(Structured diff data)

##########

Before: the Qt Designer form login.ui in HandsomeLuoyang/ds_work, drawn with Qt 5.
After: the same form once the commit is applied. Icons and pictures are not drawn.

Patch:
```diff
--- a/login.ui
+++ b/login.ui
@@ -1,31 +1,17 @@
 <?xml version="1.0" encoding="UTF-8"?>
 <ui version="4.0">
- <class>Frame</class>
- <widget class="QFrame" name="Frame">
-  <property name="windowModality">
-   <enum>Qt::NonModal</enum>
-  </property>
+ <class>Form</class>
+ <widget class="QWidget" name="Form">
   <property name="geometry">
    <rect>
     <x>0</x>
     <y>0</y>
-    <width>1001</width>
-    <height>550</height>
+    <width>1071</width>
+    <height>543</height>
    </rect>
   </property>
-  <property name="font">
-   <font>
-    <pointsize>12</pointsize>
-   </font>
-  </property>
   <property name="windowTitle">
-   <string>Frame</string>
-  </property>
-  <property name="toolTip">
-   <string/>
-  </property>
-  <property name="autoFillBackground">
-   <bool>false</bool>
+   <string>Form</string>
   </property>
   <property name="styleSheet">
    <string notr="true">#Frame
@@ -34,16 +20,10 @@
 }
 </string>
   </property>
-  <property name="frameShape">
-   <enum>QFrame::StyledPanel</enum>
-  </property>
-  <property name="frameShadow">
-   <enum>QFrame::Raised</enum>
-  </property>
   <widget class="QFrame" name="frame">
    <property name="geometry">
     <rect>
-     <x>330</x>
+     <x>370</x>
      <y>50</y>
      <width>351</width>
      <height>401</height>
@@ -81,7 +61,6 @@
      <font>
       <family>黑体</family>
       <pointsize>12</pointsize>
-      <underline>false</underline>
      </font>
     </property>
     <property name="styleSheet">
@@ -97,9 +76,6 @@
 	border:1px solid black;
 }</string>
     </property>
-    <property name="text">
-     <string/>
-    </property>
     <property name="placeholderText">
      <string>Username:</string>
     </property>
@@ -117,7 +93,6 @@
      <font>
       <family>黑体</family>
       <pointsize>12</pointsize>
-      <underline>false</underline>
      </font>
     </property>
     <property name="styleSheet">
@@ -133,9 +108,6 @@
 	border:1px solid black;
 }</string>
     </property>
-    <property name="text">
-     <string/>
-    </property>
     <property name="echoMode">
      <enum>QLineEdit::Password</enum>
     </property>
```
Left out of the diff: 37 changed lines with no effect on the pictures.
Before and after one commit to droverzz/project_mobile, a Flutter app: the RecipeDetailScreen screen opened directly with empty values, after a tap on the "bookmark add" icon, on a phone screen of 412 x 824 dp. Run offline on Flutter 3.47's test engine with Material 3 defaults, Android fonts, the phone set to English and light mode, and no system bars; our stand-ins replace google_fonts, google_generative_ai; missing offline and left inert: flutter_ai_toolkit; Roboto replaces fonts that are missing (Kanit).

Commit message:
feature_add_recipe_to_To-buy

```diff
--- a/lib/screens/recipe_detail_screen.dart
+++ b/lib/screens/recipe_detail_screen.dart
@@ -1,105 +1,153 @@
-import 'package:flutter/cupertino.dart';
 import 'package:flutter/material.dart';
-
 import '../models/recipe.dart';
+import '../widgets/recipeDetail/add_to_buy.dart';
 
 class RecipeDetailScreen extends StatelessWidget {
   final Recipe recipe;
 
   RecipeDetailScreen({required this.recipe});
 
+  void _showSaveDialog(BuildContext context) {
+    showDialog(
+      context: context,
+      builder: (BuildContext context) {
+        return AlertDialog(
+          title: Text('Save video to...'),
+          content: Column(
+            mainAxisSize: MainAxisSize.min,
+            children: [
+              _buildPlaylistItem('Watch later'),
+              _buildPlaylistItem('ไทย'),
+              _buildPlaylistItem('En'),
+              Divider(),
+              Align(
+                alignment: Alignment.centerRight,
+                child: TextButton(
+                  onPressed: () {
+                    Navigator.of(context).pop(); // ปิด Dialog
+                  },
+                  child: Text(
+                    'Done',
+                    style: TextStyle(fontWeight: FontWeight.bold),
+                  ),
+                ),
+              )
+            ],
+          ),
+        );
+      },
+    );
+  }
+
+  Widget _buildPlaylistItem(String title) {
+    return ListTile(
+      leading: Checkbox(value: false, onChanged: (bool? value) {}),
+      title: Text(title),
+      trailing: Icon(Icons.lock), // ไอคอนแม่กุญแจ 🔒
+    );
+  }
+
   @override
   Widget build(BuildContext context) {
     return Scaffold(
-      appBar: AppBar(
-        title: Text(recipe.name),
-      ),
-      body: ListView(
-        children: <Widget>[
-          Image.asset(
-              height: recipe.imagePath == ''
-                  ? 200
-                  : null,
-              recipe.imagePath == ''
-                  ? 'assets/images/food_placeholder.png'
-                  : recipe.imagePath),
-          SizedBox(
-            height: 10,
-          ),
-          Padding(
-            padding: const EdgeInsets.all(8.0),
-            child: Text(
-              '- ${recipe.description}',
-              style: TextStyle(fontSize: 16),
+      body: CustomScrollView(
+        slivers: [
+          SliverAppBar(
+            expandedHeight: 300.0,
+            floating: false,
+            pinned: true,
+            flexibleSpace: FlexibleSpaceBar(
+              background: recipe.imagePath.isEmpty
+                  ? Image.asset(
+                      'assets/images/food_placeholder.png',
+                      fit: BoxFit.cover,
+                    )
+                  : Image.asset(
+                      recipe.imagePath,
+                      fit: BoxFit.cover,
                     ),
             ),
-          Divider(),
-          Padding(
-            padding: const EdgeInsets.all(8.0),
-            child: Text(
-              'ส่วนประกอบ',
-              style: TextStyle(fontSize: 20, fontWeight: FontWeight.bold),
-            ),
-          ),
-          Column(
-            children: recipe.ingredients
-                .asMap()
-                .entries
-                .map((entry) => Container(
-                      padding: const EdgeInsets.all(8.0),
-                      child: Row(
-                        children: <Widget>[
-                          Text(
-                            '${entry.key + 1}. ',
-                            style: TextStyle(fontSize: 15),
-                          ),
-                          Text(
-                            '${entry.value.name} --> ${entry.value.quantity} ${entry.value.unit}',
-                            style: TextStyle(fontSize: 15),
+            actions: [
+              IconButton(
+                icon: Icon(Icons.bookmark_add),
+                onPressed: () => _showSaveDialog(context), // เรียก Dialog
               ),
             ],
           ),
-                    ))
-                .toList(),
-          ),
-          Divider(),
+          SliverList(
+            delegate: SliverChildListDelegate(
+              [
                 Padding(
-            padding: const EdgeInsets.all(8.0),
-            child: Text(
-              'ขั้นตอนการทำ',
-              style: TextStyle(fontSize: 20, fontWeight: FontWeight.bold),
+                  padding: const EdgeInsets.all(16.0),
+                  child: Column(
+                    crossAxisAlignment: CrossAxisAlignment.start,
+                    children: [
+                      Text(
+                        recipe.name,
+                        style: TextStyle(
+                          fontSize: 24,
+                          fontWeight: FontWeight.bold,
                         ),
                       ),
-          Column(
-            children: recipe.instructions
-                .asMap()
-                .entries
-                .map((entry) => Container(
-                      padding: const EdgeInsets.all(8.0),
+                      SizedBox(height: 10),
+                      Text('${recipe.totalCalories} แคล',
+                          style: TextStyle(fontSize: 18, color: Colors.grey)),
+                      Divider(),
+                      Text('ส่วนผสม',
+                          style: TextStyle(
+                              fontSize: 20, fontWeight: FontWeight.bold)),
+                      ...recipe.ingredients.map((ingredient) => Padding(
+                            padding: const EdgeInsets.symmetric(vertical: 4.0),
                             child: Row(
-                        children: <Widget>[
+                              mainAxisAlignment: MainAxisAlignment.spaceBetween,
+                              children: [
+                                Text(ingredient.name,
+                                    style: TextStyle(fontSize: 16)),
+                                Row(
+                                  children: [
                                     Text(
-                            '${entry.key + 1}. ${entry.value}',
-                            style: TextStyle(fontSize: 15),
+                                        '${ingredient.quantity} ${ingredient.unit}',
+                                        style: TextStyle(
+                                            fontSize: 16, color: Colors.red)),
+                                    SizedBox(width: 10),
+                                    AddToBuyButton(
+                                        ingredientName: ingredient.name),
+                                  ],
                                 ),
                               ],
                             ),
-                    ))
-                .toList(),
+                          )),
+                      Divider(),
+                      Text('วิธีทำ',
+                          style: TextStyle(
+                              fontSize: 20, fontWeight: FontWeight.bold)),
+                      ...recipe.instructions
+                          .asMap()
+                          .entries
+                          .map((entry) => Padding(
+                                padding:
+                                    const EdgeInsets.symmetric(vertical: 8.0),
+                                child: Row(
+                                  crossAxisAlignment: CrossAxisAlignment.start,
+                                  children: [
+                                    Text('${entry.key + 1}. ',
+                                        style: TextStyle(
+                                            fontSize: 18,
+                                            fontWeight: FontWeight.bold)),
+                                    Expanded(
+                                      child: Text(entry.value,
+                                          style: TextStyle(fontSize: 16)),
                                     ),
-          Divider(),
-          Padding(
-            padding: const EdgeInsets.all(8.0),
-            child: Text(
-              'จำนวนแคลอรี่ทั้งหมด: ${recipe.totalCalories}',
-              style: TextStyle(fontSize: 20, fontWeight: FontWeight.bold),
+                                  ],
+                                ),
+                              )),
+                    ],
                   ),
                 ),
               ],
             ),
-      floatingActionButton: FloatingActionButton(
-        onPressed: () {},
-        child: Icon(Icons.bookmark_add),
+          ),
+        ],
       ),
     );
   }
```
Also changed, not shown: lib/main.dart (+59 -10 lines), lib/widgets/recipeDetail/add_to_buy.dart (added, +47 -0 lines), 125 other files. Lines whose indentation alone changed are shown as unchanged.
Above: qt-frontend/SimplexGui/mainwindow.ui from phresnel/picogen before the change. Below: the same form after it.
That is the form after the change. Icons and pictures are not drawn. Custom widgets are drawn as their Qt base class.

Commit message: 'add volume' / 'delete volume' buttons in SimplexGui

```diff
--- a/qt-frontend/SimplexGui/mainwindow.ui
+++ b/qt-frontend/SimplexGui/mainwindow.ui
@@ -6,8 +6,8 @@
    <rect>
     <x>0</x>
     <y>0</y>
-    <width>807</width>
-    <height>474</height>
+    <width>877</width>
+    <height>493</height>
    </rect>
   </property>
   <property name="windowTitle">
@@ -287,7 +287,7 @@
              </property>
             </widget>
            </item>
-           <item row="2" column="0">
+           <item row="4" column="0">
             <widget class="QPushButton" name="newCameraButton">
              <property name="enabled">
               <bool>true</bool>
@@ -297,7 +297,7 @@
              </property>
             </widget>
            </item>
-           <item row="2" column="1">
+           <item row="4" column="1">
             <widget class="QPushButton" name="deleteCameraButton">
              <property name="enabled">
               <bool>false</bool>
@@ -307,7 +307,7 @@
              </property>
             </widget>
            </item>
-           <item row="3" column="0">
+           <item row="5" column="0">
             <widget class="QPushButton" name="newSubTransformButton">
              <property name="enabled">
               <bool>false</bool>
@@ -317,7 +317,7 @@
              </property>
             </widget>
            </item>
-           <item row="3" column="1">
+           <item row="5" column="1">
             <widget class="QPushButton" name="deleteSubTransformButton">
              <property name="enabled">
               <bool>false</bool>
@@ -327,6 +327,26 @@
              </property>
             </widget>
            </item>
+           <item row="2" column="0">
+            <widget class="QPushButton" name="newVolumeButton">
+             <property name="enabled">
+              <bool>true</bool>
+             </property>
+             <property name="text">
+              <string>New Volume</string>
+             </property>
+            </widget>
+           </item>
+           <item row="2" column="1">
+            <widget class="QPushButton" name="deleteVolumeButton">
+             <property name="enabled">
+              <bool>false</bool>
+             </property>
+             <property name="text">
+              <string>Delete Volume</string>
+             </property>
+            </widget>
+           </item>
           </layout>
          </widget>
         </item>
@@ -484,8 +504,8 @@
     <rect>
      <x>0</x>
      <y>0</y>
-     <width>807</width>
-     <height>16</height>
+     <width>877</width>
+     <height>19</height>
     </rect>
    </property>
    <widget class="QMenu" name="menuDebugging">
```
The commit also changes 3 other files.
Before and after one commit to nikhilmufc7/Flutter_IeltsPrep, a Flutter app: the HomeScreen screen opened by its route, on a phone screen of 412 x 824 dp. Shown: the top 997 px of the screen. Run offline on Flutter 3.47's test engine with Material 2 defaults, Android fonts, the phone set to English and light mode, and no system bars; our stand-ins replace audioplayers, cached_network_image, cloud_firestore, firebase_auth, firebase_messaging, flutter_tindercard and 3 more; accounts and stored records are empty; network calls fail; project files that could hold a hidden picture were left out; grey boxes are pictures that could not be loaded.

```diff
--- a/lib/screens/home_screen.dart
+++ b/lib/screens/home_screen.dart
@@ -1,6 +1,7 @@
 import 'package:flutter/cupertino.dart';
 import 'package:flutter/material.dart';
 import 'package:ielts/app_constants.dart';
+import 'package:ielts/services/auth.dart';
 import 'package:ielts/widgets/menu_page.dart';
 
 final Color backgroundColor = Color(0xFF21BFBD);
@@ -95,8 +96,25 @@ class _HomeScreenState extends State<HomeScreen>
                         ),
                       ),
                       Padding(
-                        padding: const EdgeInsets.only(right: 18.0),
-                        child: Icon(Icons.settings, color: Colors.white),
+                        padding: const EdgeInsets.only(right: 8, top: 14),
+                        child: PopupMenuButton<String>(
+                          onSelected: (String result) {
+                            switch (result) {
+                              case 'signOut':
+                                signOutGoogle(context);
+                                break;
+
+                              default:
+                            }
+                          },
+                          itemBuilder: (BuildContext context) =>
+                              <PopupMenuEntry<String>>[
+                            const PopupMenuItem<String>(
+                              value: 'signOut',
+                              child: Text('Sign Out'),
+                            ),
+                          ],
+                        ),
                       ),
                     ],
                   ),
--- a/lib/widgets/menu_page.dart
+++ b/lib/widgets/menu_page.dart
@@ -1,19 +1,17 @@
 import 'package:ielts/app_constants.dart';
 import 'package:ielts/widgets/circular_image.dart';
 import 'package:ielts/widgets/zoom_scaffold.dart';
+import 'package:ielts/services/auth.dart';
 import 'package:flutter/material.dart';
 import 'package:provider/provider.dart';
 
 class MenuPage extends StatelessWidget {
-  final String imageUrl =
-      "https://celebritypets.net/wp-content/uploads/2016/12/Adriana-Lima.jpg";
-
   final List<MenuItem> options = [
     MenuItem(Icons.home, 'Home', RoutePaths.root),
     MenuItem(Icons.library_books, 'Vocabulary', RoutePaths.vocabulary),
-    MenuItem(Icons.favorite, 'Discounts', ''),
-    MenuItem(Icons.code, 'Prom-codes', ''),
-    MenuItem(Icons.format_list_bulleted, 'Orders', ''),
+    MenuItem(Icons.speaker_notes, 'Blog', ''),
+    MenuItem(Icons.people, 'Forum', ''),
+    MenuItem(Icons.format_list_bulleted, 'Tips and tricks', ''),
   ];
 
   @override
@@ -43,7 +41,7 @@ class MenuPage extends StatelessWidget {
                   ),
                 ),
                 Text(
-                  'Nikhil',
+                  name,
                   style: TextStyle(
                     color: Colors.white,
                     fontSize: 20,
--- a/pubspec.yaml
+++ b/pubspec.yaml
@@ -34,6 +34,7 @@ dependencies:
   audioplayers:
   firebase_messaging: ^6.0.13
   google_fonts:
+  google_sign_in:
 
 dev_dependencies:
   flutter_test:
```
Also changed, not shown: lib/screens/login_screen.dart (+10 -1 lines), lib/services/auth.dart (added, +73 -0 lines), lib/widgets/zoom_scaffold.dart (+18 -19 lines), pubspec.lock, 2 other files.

##########

■ What you should do: List every line in the records above that contains the word "QPushButton".

■ Problem solution:
             <widget class="QPushButton" name="newCameraButton">
             <widget class="QPushButton" name="deleteCameraButton">
             <widget class="QPushButton" name="newSubTransformButton">
             <widget class="QPushButton" name="deleteSubTransformButton">
+            <widget class="QPushButton" name="newVolumeButton">
+            <widget class="QPushButton" name="deleteVolumeButton">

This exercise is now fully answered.